- TASK INSTRUCTIONS
Where an entry contains a picture, skip the picture and write out everything else exactly.

+===+

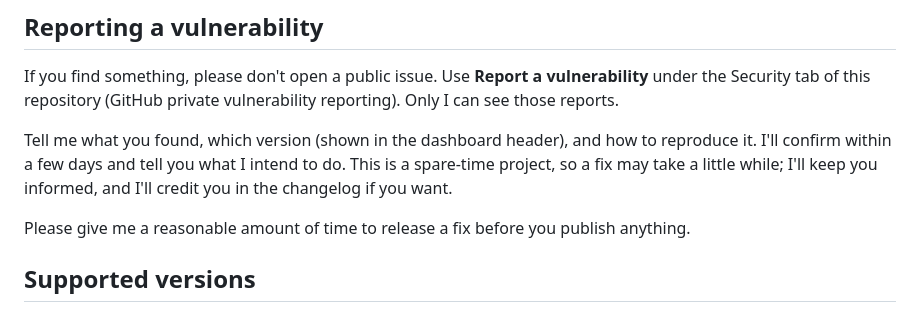
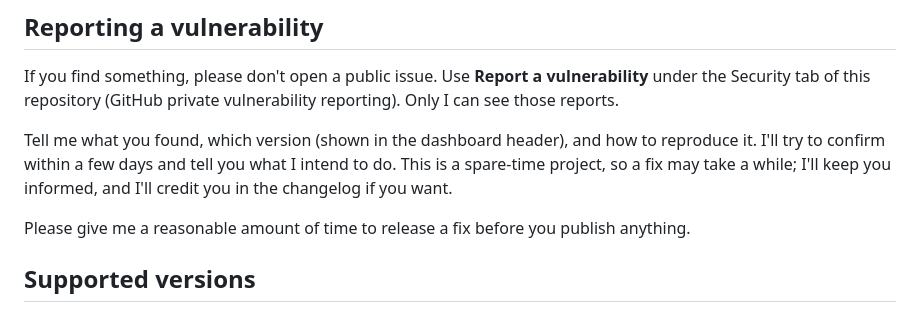
Before and after one commit to skynet-projects/virtual-workspace-monitor, a Markdown page: SECURITY.md, the part around the change. Rendered like a GitHub page.

```diff
--- a/SECURITY.md
+++ b/SECURITY.md
@@ -6,7 +6,7 @@ Virtual Workspace Monitor holds administrator credentials for Horizon, vCenter a
 
 If you find something, please don't open a public issue. Use **Report a vulnerability** under the Security tab of this repository (GitHub private vulnerability reporting). Only I can see those reports.
 
-Tell me what you found, which version (shown in the dashboard header), and how to reproduce it. I'll confirm within a few days and tell you what I intend to do. This is a spare-time project, so a fix may take a little while; I'll keep you informed, and I'll credit you in the changelog if you want.
+Tell me what you found, which version (shown in the dashboard header), and how to reproduce it. I'll try to confirm within a few days and tell you what I intend to do. This is a spare-time project, so a fix may take a while; I'll keep you informed, and I'll credit you in the changelog if you want.
 
 Please give me a reasonable amount of time to release a fix before you publish anything.
 
```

+===+

- RESULT BELOW
Before and after one commit to skynet-projects/virtual-workspace-monitor, a Markdown page: SECURITY.md, the part around the change. Rendered like a GitHub page.

```diff
--- a/SECURITY.md
+++ b/SECURITY.md
@@ -6,7 +6,7 @@ Virtual Workspace Monitor holds administrator credentials for Horizon, vCenter a
 
 If you find something, please don't open a public issue. Use **Report a vulnerability** under the Security tab of this repository (GitHub private vulnerability reporting). Only I can see those reports.
 
-Tell me what you found, which version (shown in the dashboard header), and how to reproduce it. I'll confirm within a few days and tell you what I intend to do. This is a spare-time project, so a fix may take a little while; I'll keep you informed, and I'll credit you in the changelog if you want.
+Tell me what you found, which version (shown in the dashboard header), and how to reproduce it. I'll try to confirm within a few days and tell you what I intend to do. This is a spare-time project, so a fix may take a while; I'll keep you informed, and I'll credit you in the changelog if you want.
 
 Please give me a reasonable amount of time to release a fix before you publish anything.
 
```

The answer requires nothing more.